START DATA RECORDS

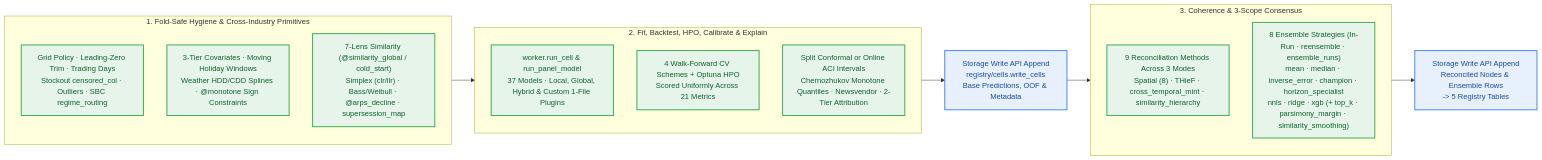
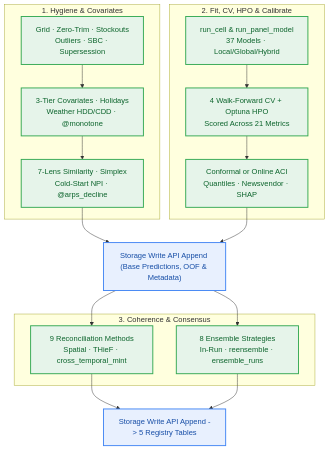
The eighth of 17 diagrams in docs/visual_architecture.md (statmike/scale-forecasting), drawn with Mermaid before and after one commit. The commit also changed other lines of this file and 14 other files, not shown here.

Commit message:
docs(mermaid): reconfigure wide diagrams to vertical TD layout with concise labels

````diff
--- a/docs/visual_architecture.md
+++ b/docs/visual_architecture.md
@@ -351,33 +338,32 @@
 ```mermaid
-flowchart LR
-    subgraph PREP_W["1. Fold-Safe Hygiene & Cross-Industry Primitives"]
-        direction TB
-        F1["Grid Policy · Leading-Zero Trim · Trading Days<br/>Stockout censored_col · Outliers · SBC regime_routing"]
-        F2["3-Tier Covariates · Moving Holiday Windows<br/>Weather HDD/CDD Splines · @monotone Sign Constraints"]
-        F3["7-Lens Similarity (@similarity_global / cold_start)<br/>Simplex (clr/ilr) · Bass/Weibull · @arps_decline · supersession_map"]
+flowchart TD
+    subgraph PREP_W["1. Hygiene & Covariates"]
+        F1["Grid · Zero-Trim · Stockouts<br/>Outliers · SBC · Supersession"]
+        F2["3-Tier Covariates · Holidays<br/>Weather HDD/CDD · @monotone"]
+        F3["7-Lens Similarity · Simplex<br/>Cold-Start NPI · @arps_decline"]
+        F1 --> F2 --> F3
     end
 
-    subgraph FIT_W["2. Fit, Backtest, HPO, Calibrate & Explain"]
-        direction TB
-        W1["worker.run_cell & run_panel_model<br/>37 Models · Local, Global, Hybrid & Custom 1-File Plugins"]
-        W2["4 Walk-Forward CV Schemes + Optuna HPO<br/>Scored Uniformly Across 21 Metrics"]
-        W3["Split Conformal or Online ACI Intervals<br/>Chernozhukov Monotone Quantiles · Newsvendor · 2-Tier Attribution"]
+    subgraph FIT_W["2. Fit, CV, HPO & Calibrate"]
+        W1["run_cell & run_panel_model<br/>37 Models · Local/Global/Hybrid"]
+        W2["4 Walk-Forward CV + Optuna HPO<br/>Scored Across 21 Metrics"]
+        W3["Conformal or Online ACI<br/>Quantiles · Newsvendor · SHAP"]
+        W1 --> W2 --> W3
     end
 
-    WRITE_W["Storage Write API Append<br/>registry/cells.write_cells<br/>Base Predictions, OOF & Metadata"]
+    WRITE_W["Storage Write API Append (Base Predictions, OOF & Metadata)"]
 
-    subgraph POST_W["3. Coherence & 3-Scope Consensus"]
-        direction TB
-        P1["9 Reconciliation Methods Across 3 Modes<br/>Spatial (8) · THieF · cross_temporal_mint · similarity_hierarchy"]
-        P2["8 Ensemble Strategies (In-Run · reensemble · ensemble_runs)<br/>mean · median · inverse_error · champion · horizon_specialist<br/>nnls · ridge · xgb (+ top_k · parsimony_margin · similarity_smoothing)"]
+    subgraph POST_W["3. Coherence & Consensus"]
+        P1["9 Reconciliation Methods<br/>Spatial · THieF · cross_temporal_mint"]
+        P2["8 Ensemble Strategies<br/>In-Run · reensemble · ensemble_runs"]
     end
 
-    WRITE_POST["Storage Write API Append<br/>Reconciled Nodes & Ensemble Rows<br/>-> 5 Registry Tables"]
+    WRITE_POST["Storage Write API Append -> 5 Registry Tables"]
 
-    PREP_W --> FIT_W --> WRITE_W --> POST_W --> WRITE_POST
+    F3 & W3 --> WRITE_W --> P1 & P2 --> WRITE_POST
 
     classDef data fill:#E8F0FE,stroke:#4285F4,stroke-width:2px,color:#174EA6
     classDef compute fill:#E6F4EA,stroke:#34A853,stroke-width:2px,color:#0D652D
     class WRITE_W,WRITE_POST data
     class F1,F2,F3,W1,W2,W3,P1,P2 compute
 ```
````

END DATA RECORDS
START DATA RECORDS

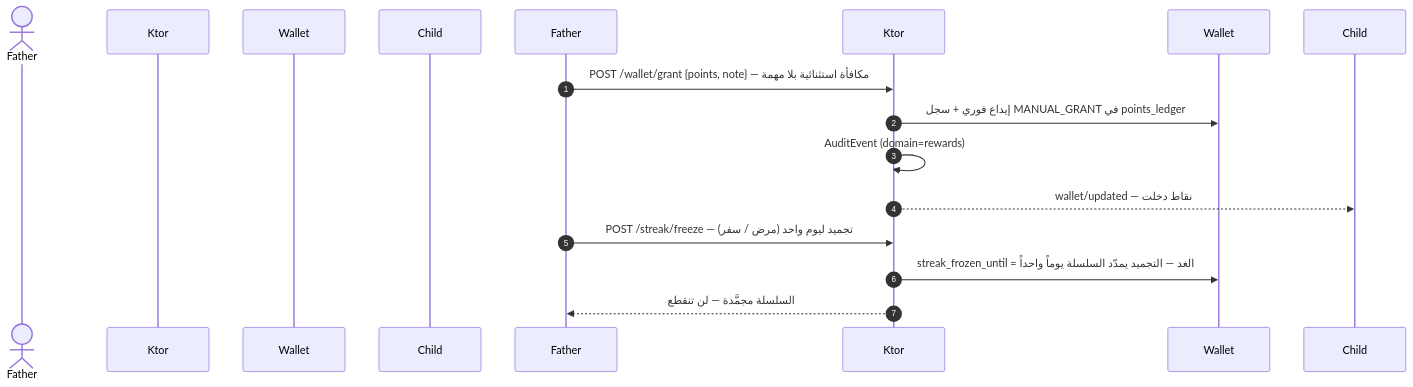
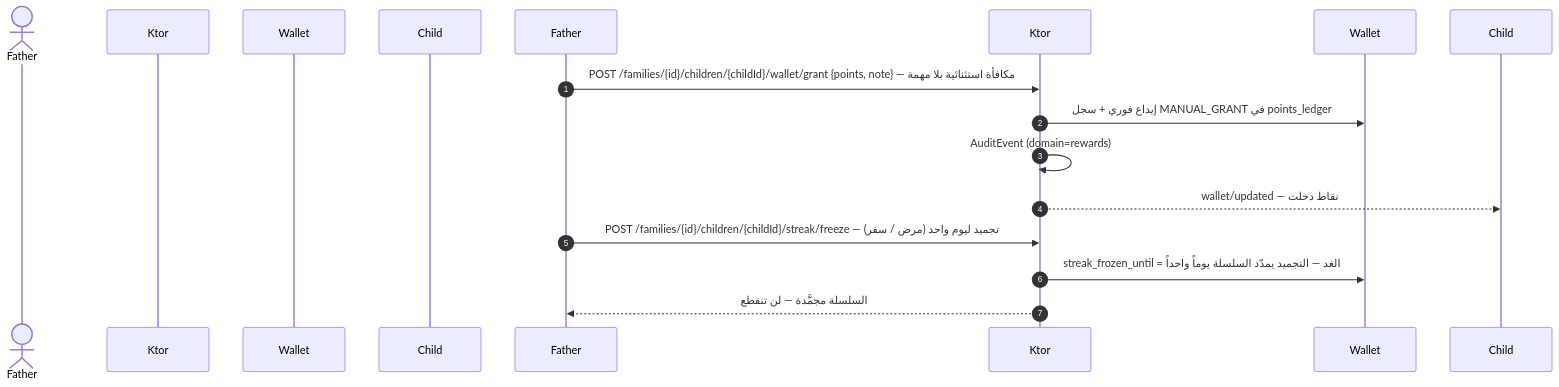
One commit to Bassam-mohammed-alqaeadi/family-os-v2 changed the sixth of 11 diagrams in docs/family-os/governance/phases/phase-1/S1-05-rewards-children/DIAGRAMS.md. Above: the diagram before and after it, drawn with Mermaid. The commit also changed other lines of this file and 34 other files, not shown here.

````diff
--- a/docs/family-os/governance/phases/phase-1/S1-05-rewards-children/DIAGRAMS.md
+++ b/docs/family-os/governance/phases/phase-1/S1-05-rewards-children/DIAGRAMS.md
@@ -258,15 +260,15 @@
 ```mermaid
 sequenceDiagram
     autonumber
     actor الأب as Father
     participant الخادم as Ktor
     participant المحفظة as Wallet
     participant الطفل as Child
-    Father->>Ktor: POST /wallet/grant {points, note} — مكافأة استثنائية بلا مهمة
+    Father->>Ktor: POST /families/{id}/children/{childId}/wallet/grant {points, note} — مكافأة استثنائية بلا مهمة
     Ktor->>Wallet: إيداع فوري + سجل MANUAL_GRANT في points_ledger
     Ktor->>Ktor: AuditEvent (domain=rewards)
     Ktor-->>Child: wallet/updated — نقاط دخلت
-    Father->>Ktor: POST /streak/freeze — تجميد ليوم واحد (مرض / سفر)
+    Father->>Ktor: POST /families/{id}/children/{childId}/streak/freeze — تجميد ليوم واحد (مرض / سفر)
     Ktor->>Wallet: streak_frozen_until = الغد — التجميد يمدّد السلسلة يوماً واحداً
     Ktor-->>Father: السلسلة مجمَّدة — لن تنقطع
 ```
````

END DATA RECORDS

→ **EXERCISE**
Search the data above for the string "subgraph". Report every line where it is found.

→ **RESULT FOR THIS EXERCISE**
-    subgraph PREP_W["1. Fold-Safe Hygiene & Cross-Industry Primitives"]
+    subgraph PREP_W["1. Hygiene & Covariates"]
-    subgraph FIT_W["2. Fit, Backtest, HPO, Calibrate & Explain"]
+    subgraph FIT_W["2. Fit, CV, HPO & Calibrate"]
-    subgraph POST_W["3. Coherence & 3-Scope Consensus"]
+    subgraph POST_W["3. Coherence & Consensus"]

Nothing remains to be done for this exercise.